Ticks are normally found in forested areas or areas with long grass, where they attach themselves to humans and animals passing by.
On humans, ticks normally attach to areas such as the groin, armpits, hairline or behind the ears.
If you think the tick is blacklegged or you cannot identify the tick, it can be submitted in clear, dry containers or double Ziploc bags to one of the following locations from 8:30 a.m. to 4:30 p.m. for testing:
|Thorold / St. Catharines||1815 Sir Isaac Brock Way||905-688-8248|
|Fort Erie||1264 Garrison Rd., Unit 12||905-871-6513|
|Niagara Falls||5710 Kitchener St.||905-356-1538|
|Welland||200 Division St.||905-735-5697|
|Beamsville (Lincoln)||4800 South Service Rd.||905-563-8205|
Ticks will be identified by Public Health staff within two working days. If a blacklegged tick is identified, staff will consult with you on next steps.
There is no cost for tick identification and testing.
In Niagara, blacklegged ticks have often been found in the Wainfleet bog, Mud Lake in Port Colborne and 12 Mile Creek Trail in St. Catharines. However, it is possible to find blacklegged ticks outside of these areas too. Remember to protect yourself no matter what area you are in.
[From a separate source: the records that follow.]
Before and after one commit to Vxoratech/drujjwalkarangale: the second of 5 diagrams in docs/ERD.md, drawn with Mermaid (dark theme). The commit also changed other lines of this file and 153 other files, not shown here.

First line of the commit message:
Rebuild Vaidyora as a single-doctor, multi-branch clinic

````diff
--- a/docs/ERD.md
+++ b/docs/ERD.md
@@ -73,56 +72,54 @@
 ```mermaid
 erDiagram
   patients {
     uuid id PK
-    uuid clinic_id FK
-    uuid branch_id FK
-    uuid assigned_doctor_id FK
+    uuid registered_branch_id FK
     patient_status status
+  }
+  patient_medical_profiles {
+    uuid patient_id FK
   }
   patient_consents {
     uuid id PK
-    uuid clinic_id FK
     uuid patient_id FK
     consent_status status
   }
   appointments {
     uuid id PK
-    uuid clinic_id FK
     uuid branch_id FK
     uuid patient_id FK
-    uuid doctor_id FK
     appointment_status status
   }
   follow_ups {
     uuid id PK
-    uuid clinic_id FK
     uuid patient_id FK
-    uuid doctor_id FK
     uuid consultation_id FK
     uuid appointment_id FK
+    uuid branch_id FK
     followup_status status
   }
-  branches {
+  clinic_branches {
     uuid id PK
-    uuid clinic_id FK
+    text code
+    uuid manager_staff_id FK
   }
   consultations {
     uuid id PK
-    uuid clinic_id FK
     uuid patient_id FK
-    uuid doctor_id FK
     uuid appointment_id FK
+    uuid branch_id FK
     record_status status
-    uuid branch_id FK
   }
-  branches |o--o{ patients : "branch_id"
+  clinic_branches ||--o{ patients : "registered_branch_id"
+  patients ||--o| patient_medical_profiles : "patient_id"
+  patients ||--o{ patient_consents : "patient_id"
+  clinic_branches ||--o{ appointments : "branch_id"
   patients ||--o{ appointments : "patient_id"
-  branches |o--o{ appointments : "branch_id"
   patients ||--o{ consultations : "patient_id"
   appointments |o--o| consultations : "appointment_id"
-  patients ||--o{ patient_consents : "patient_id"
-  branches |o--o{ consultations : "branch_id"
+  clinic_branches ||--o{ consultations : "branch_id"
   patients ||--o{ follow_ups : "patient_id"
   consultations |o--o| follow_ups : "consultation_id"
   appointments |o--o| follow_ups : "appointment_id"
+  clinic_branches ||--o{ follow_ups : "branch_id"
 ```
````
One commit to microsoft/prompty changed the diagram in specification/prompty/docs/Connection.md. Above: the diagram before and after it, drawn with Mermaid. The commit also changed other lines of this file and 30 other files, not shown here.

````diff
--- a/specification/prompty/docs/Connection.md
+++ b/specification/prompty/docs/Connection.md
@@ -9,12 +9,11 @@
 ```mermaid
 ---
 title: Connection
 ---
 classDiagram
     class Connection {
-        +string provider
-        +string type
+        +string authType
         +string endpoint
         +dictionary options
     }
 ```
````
For more information on Lyme disease, including symptoms, diagnosis and treatment, visit Health Canada.
Statistics about Lyme Disease in Niagara